▸ **EXERCISE INSTRUCTIONS**
Would you write out every record that follows exactly, with the pictures left out?

++++++++++

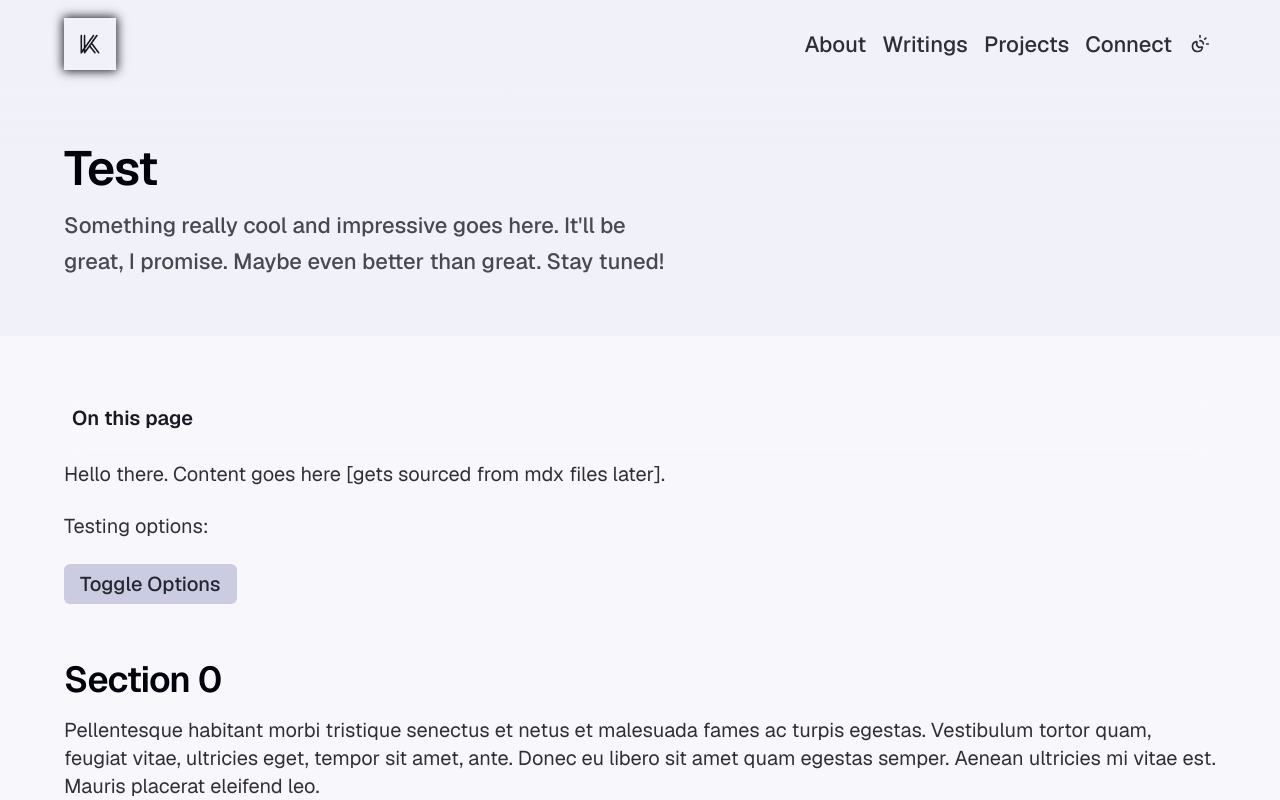
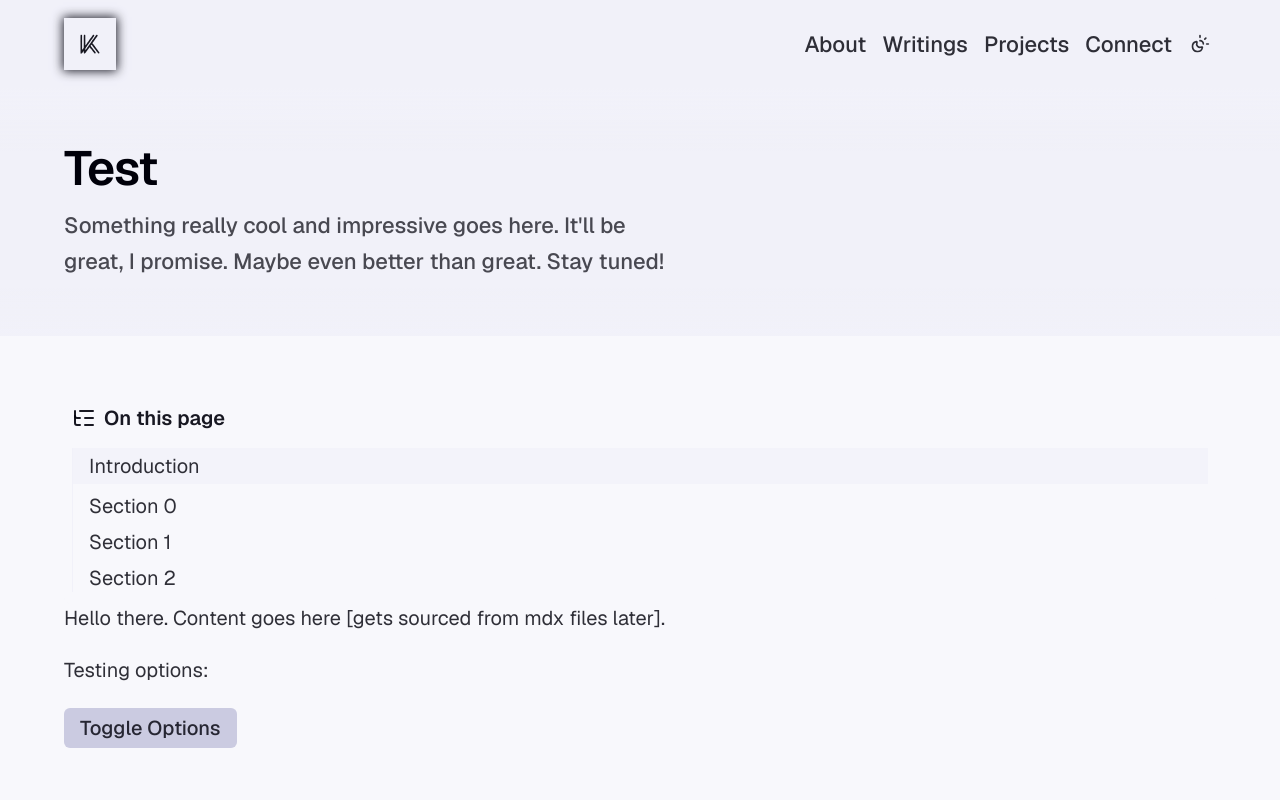
Before and after one commit to khinshankhan/www, a Next.js app: page / in a window 1280 px wide. Shown: the top 800 px of the page. Built offline with nearby package versions, Linux system fonts and the light colour scheme.

Commit message:
build out basic visual for toc

```diff
--- a/src/app/page.tsx
+++ b/src/app/page.tsx
@@ -3,6 +3,7 @@
 import React, { Fragment, useState } from "react"
 import { Button } from "@/components/design-system/primitives/button"
 import { EdgeFade } from "@/components/design-system/primitives/edge-fade"
+import { ListTree } from "@/components/design-system/primitives/icon"
 import { H1, H2, Paragraph } from "@/components/design-system/primitives/text"
 import { SiteFooter } from "@/components/layout/site-footer"
 import { SiteHeader, siteHeaderHeight } from "@/components/layout/site-header"
@@ -15,15 +16,47 @@ const description =
 
 const tempSectionStyles = "flex flex-col md:flex-row md:items-center gap-2"
 
-function TableOfContents() {
+interface TableOfContentsProps {
+  className?: string
+}
+function TableOfContents({ className = "" }: TableOfContentsProps) {
   return (
     <nav
       aria-label="Table of contents"
-      className="prose rounded-lg px-2 py-3 backdrop-blur xl:-mt-3"
+      className={cn(
+        "bg-background-2 xl:bg-background-2/70 sticky top-0 w-full rounded-lg rounded-t-none px-2 py-3 backdrop-blur xl:-mt-3",
+        className
+      )}
     >
-      <H2 variant="h5" className="text-foreground mt-0">
+      <H2
+        variant="h5"
+        className="text-foreground mb-4 mt-0 flex flex-row items-center justify-start gap-2"
+      >
+        <span>
+          <ListTree />
+        </span>
         On this page
       </H2>
+
+      <ul
+        className="border-background-1 flex flex-col gap-2"
+        style={{
+          borderLeftWidth: "1.5px",
+        }}
+      >
+        <li className="bg-background-1/70 w-full py-1 pl-4">
+          <a className="hover:underline" href="#introduction">
+            Introduction
+          </a>
+        </li>
+        {[...Array(3).keys()].map((num) => (
+          <li key={num}>
+            <a className="pl-4 hover:underline" href={`#section-${num}`}>
+              {`Section ${num}`}
+            </a>
+          </li>
+        ))}
+      </ul>
     </nav>
   )
 }
--- a/src/components/design-system/primitives/icon.tsx
+++ b/src/components/design-system/primitives/icon.tsx
@@ -181,3 +181,27 @@ export function Download(props: IconProps) {
     </svg>
   )
 }
+
+// https://lucide.dev/icons/list-tree
+export function ListTree(props: IconProps) {
+  return (
+    <svg
+      xmlns="http://www.w3.org/2000/svg"
+      width="24"
+      height="24"
+      viewBox="0 0 24 24"
+      fill="none"
+      stroke="currentColor"
+      strokeWidth="2"
+      strokeLinecap="round"
+      strokeLinejoin="round"
+      {...props}
+    >
+      <path d="M8 5h13" />
+      <path d="M13 12h8" />
+      <path d="M13 19h8" />
+      <path d="M3 10a2 2 0 0 0 2 2h3" />
+      <path d="M3 5v12a2 2 0 0 0 2 2h3" />
+    </svg>
+  )
+}
```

++++++++++

▸ **RESPONSE TO THE TASK**
Before and after one commit to khinshankhan/www, a Next.js app: page / in a window 1280 px wide. Shown: the top 800 px of the page. Built offline with nearby package versions, Linux system fonts and the light colour scheme.

Commit message:
build out basic visual for toc

```diff
--- a/src/app/page.tsx
+++ b/src/app/page.tsx
@@ -3,6 +3,7 @@
 import React, { Fragment, useState } from "react"
 import { Button } from "@/components/design-system/primitives/button"
 import { EdgeFade } from "@/components/design-system/primitives/edge-fade"
+import { ListTree } from "@/components/design-system/primitives/icon"
 import { H1, H2, Paragraph } from "@/components/design-system/primitives/text"
 import { SiteFooter } from "@/components/layout/site-footer"
 import { SiteHeader, siteHeaderHeight } from "@/components/layout/site-header"
@@ -15,15 +16,47 @@ const description =
 
 const tempSectionStyles = "flex flex-col md:flex-row md:items-center gap-2"
 
-function TableOfContents() {
+interface TableOfContentsProps {
+  className?: string
+}
+function TableOfContents({ className = "" }: TableOfContentsProps) {
   return (
     <nav
       aria-label="Table of contents"
-      className="prose rounded-lg px-2 py-3 backdrop-blur xl:-mt-3"
+      className={cn(
+        "bg-background-2 xl:bg-background-2/70 sticky top-0 w-full rounded-lg rounded-t-none px-2 py-3 backdrop-blur xl:-mt-3",
+        className
+      )}
     >
-      <H2 variant="h5" className="text-foreground mt-0">
+      <H2
+        variant="h5"
+        className="text-foreground mb-4 mt-0 flex flex-row items-center justify-start gap-2"
+      >
+        <span>
+          <ListTree />
+        </span>
         On this page
       </H2>
+
+      <ul
+        className="border-background-1 flex flex-col gap-2"
+        style={{
+          borderLeftWidth: "1.5px",
+        }}
+      >
+        <li className="bg-background-1/70 w-full py-1 pl-4">
+          <a className="hover:underline" href="#introduction">
+            Introduction
+          </a>
+        </li>
+        {[...Array(3).keys()].map((num) => (
+          <li key={num}>
+            <a className="pl-4 hover:underline" href={`#section-${num}`}>
+              {`Section ${num}`}
+            </a>
+          </li>
+        ))}
+      </ul>
     </nav>
   )
 }
--- a/src/components/design-system/primitives/icon.tsx
+++ b/src/components/design-system/primitives/icon.tsx
@@ -181,3 +181,27 @@ export function Download(props: IconProps) {
     </svg>
   )
 }
+
+// https://lucide.dev/icons/list-tree
+export function ListTree(props: IconProps) {
+  return (
+    <svg
+      xmlns="http://www.w3.org/2000/svg"
+      width="24"
+      height="24"
+      viewBox="0 0 24 24"
+      fill="none"
+      stroke="currentColor"
+      strokeWidth="2"
+      strokeLinecap="round"
+      strokeLinejoin="round"
+      {...props}
+    >
+      <path d="M8 5h13" />
+      <path d="M13 12h8" />
+      <path d="M13 19h8" />
+      <path d="M3 10a2 2 0 0 0 2 2h3" />
+      <path d="M3 5v12a2 2 0 0 0 2 2h3" />
+    </svg>
+  )
+}
```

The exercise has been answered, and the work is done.